Each line from the first line of the entries through the line holding "Co-Authored-By: Claude Opus" is to be restated word for word; nothing else, and no picture, belongs in the answer.

☆ ☆ ☆ ☆ ☆ ☆ ☆

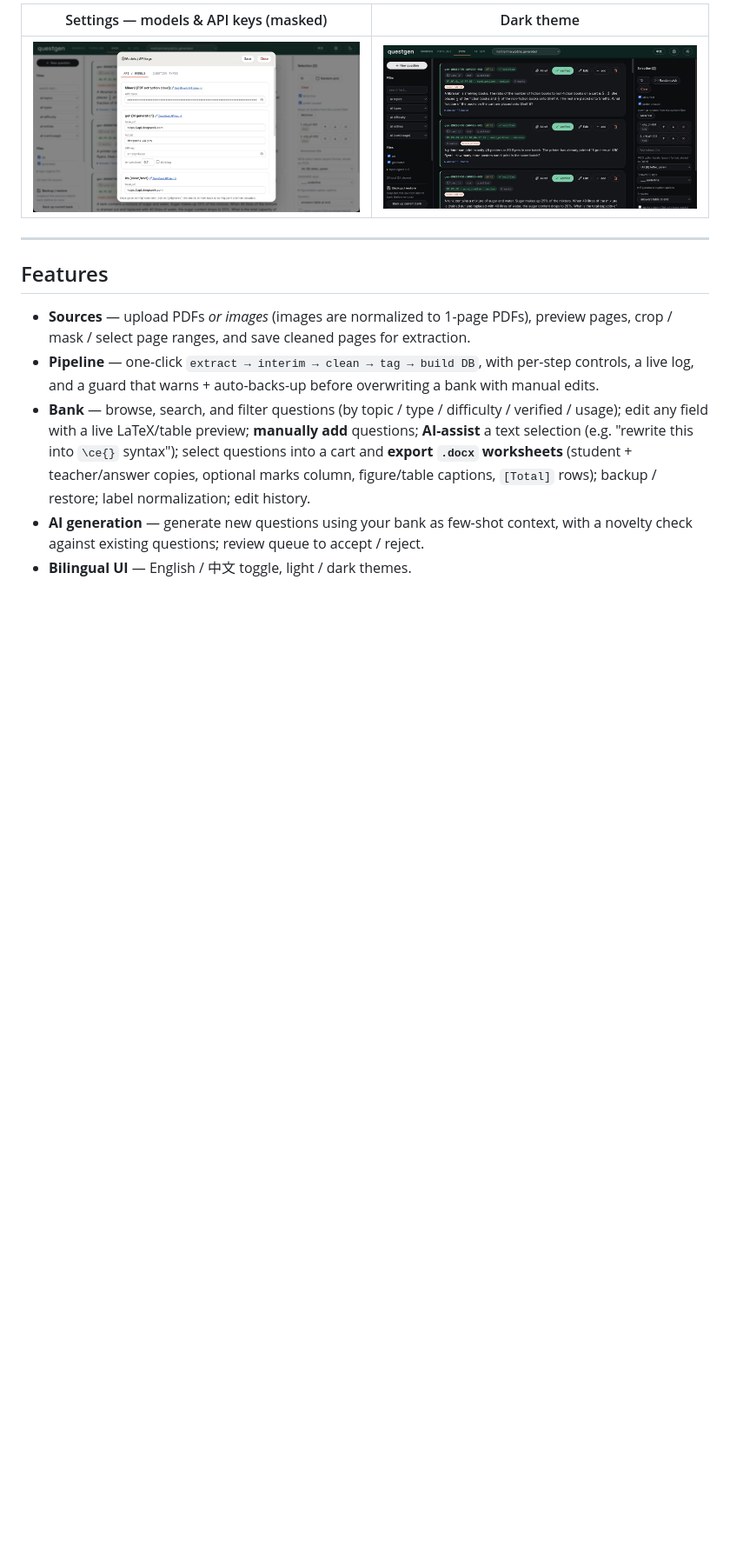
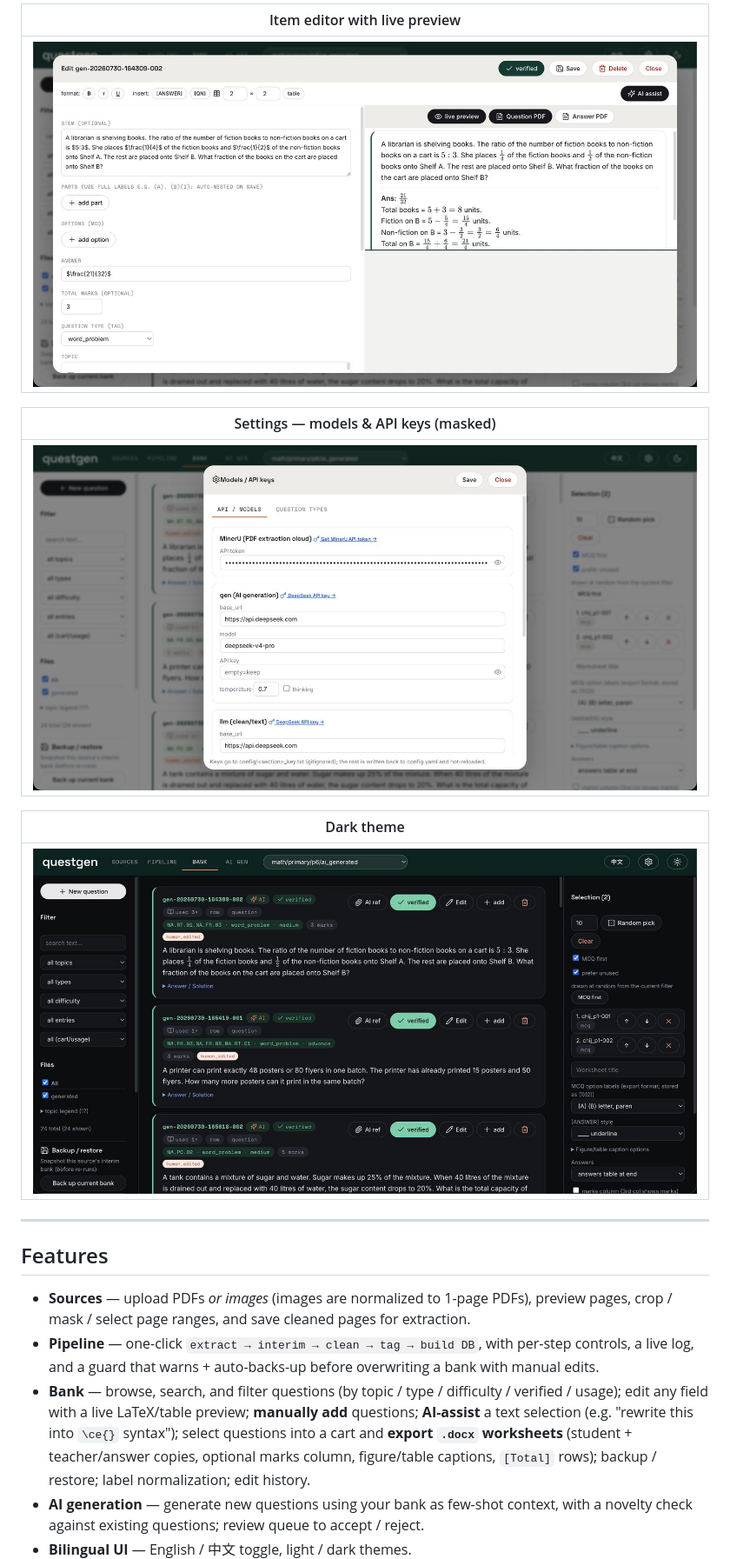
Before and after one commit to ts-flake/questgen, a Markdown page: README.md, the part around one of its changes. Shown at 87% size. Drawn GitHub-style; blank space fills up the shorter version.

Commit message:
README: one screenshot per row, and show export on the flow diagram
Co-Authored-By: Claude Opus 5 <noreply@anthropic.com>

```diff
--- a/README.md
+++ b/README.md
@@ -21,7 +21,15 @@ PDF ──▶ extract (MinerU) ──▶ interim jsonl ──▶ clean (LLM) ─
 
-| Settings — models & API keys (masked) | Dark theme |
-|---|---|
-| ![Settings](docs/screenshots/03-settings.jpg) | ![Dark](docs/screenshots/04-bank-dark.jpg) |
+| Item editor with live preview |
+|---|
+| ![Editor](docs/screenshots/02-editor.jpg) |
+
+| Settings — models & API keys (masked) |
+|---|
+| ![Settings](docs/screenshots/03-settings.jpg) |
+
+| Dark theme |
+|---|
+| ![Dark](docs/screenshots/04-bank-dark.jpg) |
 
 ---
 
```
Also changed, not shown: other parts of README.md (+5 -5 lines).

☆ ☆ ☆ ☆ ☆ ☆ ☆

> **Written response**
Before and after one commit to ts-flake/questgen, a Markdown page: README.md, the part around one of its changes. Shown at 87% size. Drawn GitHub-style; blank space fills up the shorter version.

Commit message:
README: one screenshot per row, and show export on the flow diagram
Co-Authored-By: Claude Opus 5 <noreply@anthropic.com>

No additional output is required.